And while I could think of instances in which a mop might make quite a good protagonist – perhaps in an animated children's feature or in an in-depth doc about the tortures of the patent process – this limp and erratic family drama was certainly not one of them.

Every time working-class heroine Joy Mangano (Jennifer Lawrence) defies another doubter or makes another sale, you find yourself saying, "Umm, yeah, but that's just a mop." I have no idea what David O. Russell (Silver Linings Playbook, American Hustle) thinks he is doing here, but a director has really screwed up when an attentive viewer can't tell a movie's subject from its object.

Joy is being billed as a movie about a family business dynasty, but Russell begins by mocking that family. The hard-working Joy supports a big and unhappy crowd whose most dysfunctional member is her mother, Terry (Virginia Madsen), a damaged divorcee who never leaves the bedroom where she watches her soaps. (Sometimes the movie includes melodramatic scenes from the soaps as a joke; this is a bad idea because, by comparison, Joy is not much better.)

Anyway, there in the comedy bedroom Madsen is doing quite an amusing job playing the wacky TV addict. (The half star is for her.) As her obnoxious ex-husband Rudy, that late-blooming comic Robert De Niro seems all set to join her and, in the role of his wealthy girlfriend, Isabella Rossellini looks like she, too, would happily move in and make funny. But then Russell puts on the brakes and swerves across the road in an attempt to make his exit for an inspiring drama about the American dream.

If his direction is erratic, the script he wrote with Annie Mumolo (Bridesmaids) has gaps you could drive a truck through and dialogue filled with painfully obvious exposition of plot, motive and theme. Every time anyone says anything important they repeat it, just in case you missed the point.
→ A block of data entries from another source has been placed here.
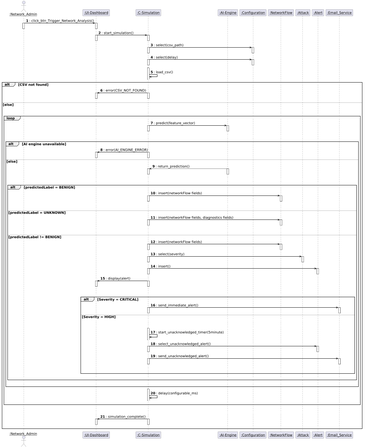
Above: diagrams/SeqD_trigger_network_analysis.png in Amira-BOUAFIF/pfe-nids-report (PlantUML), before the change. Its source is kept beside it as diagrams/code/SeqD_trigger_network_analysis.puml.
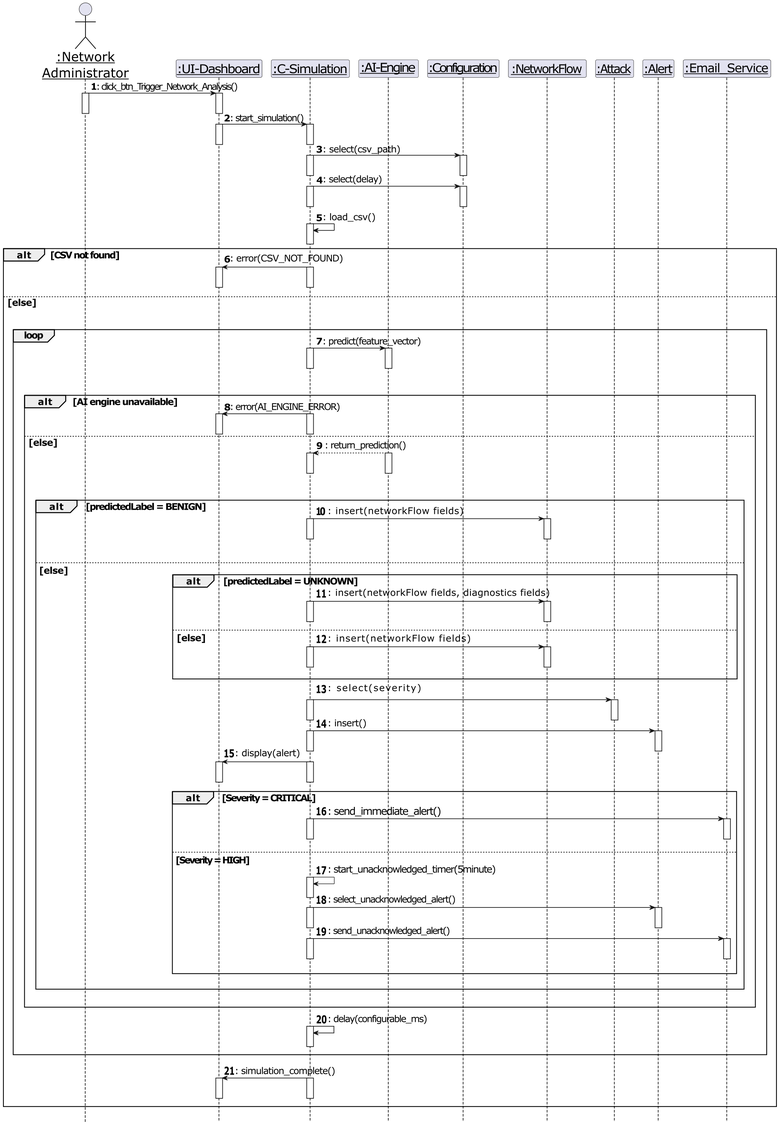
The same file after the commit.

Diff of the diagram source:
```diff
@@ -19,7 +19,7 @@
 scale 4
 
 
-actor ":Network_Admin" as Admin
+actor ":Network_Administrator" as Admin
 participant ":UI-Dashboard" as UI
 participant ":C-Simulation" as Sim
 participant ":AI-Engine" as AI
```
The whole thing is narrated by Joy's grandmother except – stop reading now if you think you might actually pay money to see this trainwreck – she dies halfway through, so I guess she's narrating from beyond the grave.

Meanwhile, Lawrence soldiers away, making speeches about the land of opportunity and the importance of being able to toss a mop head straight in the wash, as though she were Norma Rae and this was a cure for cancer.

So, eventually, Joy gets her mop on TV and begins a belated but meteoric rise to business stardom. (Cue an appearance from Bradley Cooper as the slick exec who gives her a break; he seems uncertain as to whether he's a bad guy or a good guy.)

When Joy runs into a bankrupting roadblock, Rudy says his mistake was to ever let her think she was more than a bored housewife peddling her wares to other bored housewives. It's a pretty insulting thing to say to an adult daughter who seems to be one of few family members to hold down a job.

Maybe the geniuses who produced this thing (a long list that includes Mangano herself) thought they could sell her story to the same "bored housewives" who buy her stuff. Perhaps people who make gazillions selling housewares on The Shopping Channel deserve to be honoured; if they do, Joy is not a fitting tribute to Mangano – nor to the mop.